It has been over a decade since the Center for Biological Diversity first petitioned the federal government to add the Carolina Madtom and the Neuse River Waterdog to the endangered species list. Effective today, both species are now federally protected. Ashlyn DeLoughy has this report.
The streams that flow into the Tar and Neuse Rivers of Eastern North Carolina are home to the Carolina Madtom, a 5-inch long venomous catfish, and the Neuse River Waterdog, a black spotted aquatic salamander. In fact, this is the only place in the world where these two species can be found.
“The southeast is such a special place in terms of diversity, of freshwater animals in particular and salamanders like North Carolina has more than 60 different kinds of salamanders.”
That’s Tierra Curry, a Senior Biologist at the Center for Biological Diversity.
“So it should really be something that people take a source of local pride in just that how many species of salamanders and fish and crawdads and mussels, there are in North Carolina, it's such a beautiful diverse place.”
The Carolina Madtom has lost 64 percent of its historical range while the Neuse River waterdog has lost 35 percent. Curry says this decline could be a result of sedimentation and changes in water quality.
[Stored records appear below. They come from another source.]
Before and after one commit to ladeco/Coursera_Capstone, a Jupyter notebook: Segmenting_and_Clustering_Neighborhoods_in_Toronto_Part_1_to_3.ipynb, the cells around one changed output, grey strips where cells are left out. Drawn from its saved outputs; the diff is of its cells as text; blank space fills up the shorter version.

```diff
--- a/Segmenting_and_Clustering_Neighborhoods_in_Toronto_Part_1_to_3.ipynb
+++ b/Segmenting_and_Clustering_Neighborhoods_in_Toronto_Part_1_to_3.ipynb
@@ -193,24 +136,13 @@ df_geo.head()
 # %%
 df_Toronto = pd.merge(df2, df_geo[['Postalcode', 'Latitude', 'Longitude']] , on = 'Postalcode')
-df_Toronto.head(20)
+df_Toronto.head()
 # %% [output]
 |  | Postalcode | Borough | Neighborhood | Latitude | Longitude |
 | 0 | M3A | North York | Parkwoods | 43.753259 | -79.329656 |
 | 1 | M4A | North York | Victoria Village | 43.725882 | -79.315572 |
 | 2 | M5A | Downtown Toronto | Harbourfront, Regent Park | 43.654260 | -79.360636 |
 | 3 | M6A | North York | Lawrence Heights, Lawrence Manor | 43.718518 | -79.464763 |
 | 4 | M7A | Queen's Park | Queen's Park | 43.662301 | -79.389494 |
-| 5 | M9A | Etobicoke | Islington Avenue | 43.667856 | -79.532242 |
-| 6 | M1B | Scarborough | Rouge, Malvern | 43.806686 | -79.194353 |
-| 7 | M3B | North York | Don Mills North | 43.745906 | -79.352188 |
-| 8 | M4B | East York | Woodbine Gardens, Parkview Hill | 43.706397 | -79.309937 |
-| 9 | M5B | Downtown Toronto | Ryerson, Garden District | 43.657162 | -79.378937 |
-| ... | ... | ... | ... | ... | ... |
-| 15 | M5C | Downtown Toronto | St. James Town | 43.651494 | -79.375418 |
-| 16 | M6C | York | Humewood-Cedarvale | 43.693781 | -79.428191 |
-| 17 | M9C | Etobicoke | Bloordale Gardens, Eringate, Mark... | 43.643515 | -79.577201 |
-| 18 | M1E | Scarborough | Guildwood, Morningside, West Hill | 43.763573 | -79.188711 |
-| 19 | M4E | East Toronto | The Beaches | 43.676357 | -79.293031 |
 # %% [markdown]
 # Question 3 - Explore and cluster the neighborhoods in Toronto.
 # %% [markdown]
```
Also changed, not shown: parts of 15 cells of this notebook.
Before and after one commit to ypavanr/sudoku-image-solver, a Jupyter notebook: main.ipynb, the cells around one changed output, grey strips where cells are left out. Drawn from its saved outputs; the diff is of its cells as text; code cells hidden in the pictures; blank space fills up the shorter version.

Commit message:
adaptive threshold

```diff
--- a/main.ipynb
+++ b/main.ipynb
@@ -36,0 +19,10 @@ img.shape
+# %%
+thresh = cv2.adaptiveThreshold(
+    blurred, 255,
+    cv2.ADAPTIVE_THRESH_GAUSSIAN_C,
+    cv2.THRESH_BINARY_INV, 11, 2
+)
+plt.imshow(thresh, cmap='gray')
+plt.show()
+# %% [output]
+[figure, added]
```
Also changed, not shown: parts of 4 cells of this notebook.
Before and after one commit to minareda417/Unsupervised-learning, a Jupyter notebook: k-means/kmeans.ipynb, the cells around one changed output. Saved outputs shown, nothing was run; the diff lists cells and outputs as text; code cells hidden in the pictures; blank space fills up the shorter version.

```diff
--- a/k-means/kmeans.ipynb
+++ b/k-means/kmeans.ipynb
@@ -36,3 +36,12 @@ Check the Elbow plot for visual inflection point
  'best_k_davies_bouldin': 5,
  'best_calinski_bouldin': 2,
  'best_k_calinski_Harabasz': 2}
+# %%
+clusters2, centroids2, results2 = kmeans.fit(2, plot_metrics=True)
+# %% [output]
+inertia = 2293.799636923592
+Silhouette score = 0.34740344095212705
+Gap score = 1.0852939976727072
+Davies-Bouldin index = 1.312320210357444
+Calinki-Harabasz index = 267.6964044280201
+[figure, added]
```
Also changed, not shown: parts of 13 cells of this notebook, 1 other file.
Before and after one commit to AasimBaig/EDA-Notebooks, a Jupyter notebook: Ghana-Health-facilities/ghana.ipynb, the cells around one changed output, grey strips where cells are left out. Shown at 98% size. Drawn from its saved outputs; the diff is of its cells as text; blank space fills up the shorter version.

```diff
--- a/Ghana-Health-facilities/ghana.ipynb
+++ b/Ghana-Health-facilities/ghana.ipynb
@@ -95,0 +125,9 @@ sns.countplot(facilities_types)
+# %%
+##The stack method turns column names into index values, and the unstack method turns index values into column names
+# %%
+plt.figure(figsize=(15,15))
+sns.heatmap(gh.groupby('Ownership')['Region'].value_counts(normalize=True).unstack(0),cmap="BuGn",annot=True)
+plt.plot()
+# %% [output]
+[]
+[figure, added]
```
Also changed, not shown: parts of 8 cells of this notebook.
“Modern life, it does a lot of things that insult, water pollution, like development runoff from parking lots, confined animal feeding operations, agriculture that doesn't keep sediment out of the stream or it doesn't keep pesticides or fertilizers out of the stream, all of these inputs together really degrade the water quality that hurt these special species that live in North Carolina and nowhere else.”
On June 9th, the U.S. Fish and Wildlife Service announced that the Carolina madtom catfish will now receive protection as an endangered species and nearly 260 river miles will be designated as its critical habitat.
The Neuse River waterdog salamander will be protected as a threatened species with an E-S-A Section 4-d rule. Nearly 780 river miles will be designated as its critical habitat. Under the rule, logging can continue in its habitat if certain practices are followed to prevent sediment pollution.
Lilibeth Serrano, Public Affairs Specialist for the Raleigh field office of the U-S Fish and Wildlife Service says these critical habitat designations are essential to conservation.
“What the listing always entails is protection from what the law calls take. Take is, it's a very broad definition, basically bothering the animal, harassing it, killing it, pursuing it in the wild, having it, owning it, all of that is, is now illegal for these two species. There are so few of them that we really want to make sure that every single individual that's out there is able to function in the wild.”
Most of the riverbanks and access areas adjacent to madtom and waterdog habitat are privately owned. But Serrano says most property owners won’t notice any difference with the new protected status.
The Fish and Wildlife Service awarded over 100-thousand dollars to North Carolina State University to research the Neuse River waterdog. Eric Teitsworth, a graduate student in the College of Natural Resources at NC State, is part of this team of researchers.
“I'm hopeful that, you know, having this designation, requiring developers to, you know, follow certain regulations and how they impact waterways, or even just requiring both the state and the federal government to have some, you know, monitoring regimen is really important for this species and I think that we're catching it at a time when we actually still have the ability to do something about it, and it's less likely that we'll lose the species because of it.”
The Fish and Wildlife Service has also partnered with Conservation Fisheries Inc. and the North Carolina Wildlife Resources Commission to breed Carolina Madtoms in captivity and further prevent extinction. The new federal rules and regulations under the ESA, will become effective on Friday, July 9th.